I’ve commented before on the fact the New York-centric publishing world seems to have more than a bit of disdain for the reading public outside that world. Part of it is a sense of an essentially pretentious perspective, one that seems based on the notion that if you aren’t part of the “literary” world you aren’t suited to the rarefied atmosphere of “literary fiction.” I recently came across an example of that.
Sarah LaPolla is an associate literary agent in NYC. She recently wrote about the difference between “literary fiction” and “genre fiction (aka commercial fiction).” Since she’s a NYC-based agent and has an MFA in creative writing, she must be qualified to define literary fiction for us readers.
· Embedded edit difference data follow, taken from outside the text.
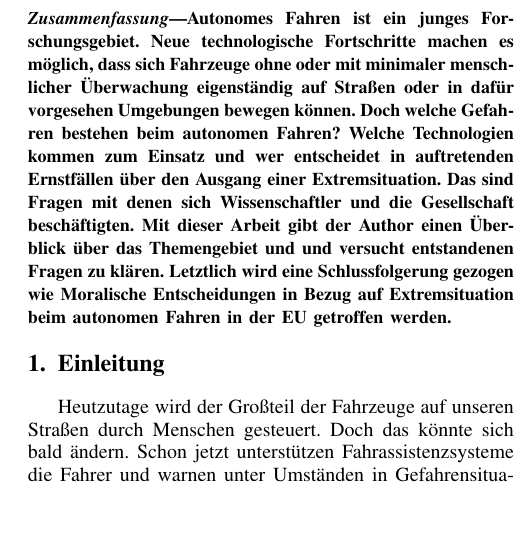
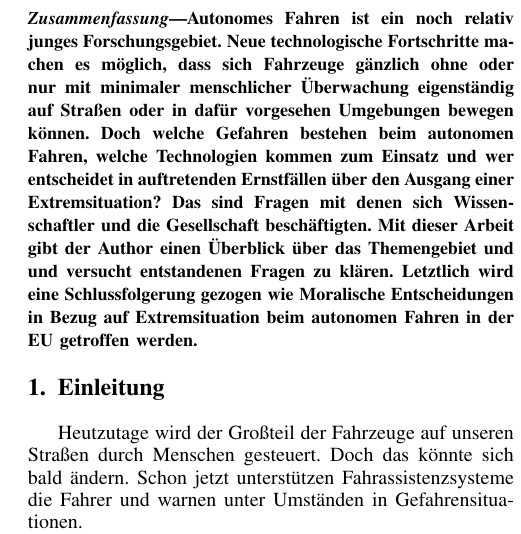
Before and after one commit to christophstach/autonomous-driving-research-paper, a LaTeX paper (main.tex, which reads sections/00_zusammenfassung.tex): part of one column of page 1 of 5, cut so that both start at the same text, the shorter picture padded with empty space. Compiled offline with pdfLaTeX.

Commit message:
Updates from Overleaf

```diff
--- a/sections/00_zusammenfassung.tex
+++ b/sections/00_zusammenfassung.tex
@@ -1,3 +1,3 @@
 \begin{abstract}
-    Autonomes Fahren ist ein junges Forschungsgebiet. Neue technologische Fortschritte machen es möglich, dass sich Fahrzeuge ohne oder mit minimaler menschlicher Überwachung eigenständig auf Straßen oder in dafür vorgesehen Umgebungen bewegen können. Doch welche Gefahren bestehen beim autonomen Fahren? Welche Technologien kommen zum Einsatz und wer entscheidet in auftretenden Ernstfällen über den Ausgang einer Extremsituation. Das sind Fragen mit denen sich Wissenschaftler und die Gesellschaft beschäftigten. Mit dieser Arbeit gibt der Author einen Überblick über das Themengebiet und und versucht entstandenen Fragen zu klären. Letztlich wird eine Schlussfolgerung gezogen wie Moralische Entscheidungen in Bezug auf Extremsituation beim autonomen Fahren in der EU getroffen werden.
+    Autonomes Fahren ist ein noch relativ junges Forschungsgebiet. Neue technologische Fortschritte machen es möglich, dass sich Fahrzeuge gänzlich ohne oder nur mit minimaler menschlicher Überwachung eigenständig auf Straßen oder in dafür vorgesehen Umgebungen bewegen können. Doch welche Gefahren bestehen beim autonomen Fahren, welche Technologien kommen zum Einsatz und wer entscheidet in auftretenden Ernstfällen über den Ausgang einer Extremsituation? Das sind Fragen mit denen sich Wissenschaftler und die Gesellschaft beschäftigten. Mit dieser Arbeit gibt der Author einen Überblick über das Themengebiet und und versucht entstandenen Fragen zu klären. Letztlich wird eine Schlussfolgerung gezogen wie Moralische Entscheidungen in Bezug auf Extremsituation beim autonomen Fahren in der EU getroffen werden.
 \end{abstract}
```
“I like to compare literary fiction authors to runway designers,” she writes. “The general public isn’t mean[t] to wear the clothes models display on the runway. They exist to impress the other designers and show the fashion industry what they can do. Literary writing is a lot like that, but on a more accessible level.”
So, unless you’re in the
fashion publishing industry (or perhaps have an MFAs), you aren’t meant to wear the clothes read literary fiction. Of course, we shouldn’t be surprised that we’re not sophisticated enough to grasp literary fiction. After all, the books apparently are meant to impress other authors and display the author’s talents in the publishing world.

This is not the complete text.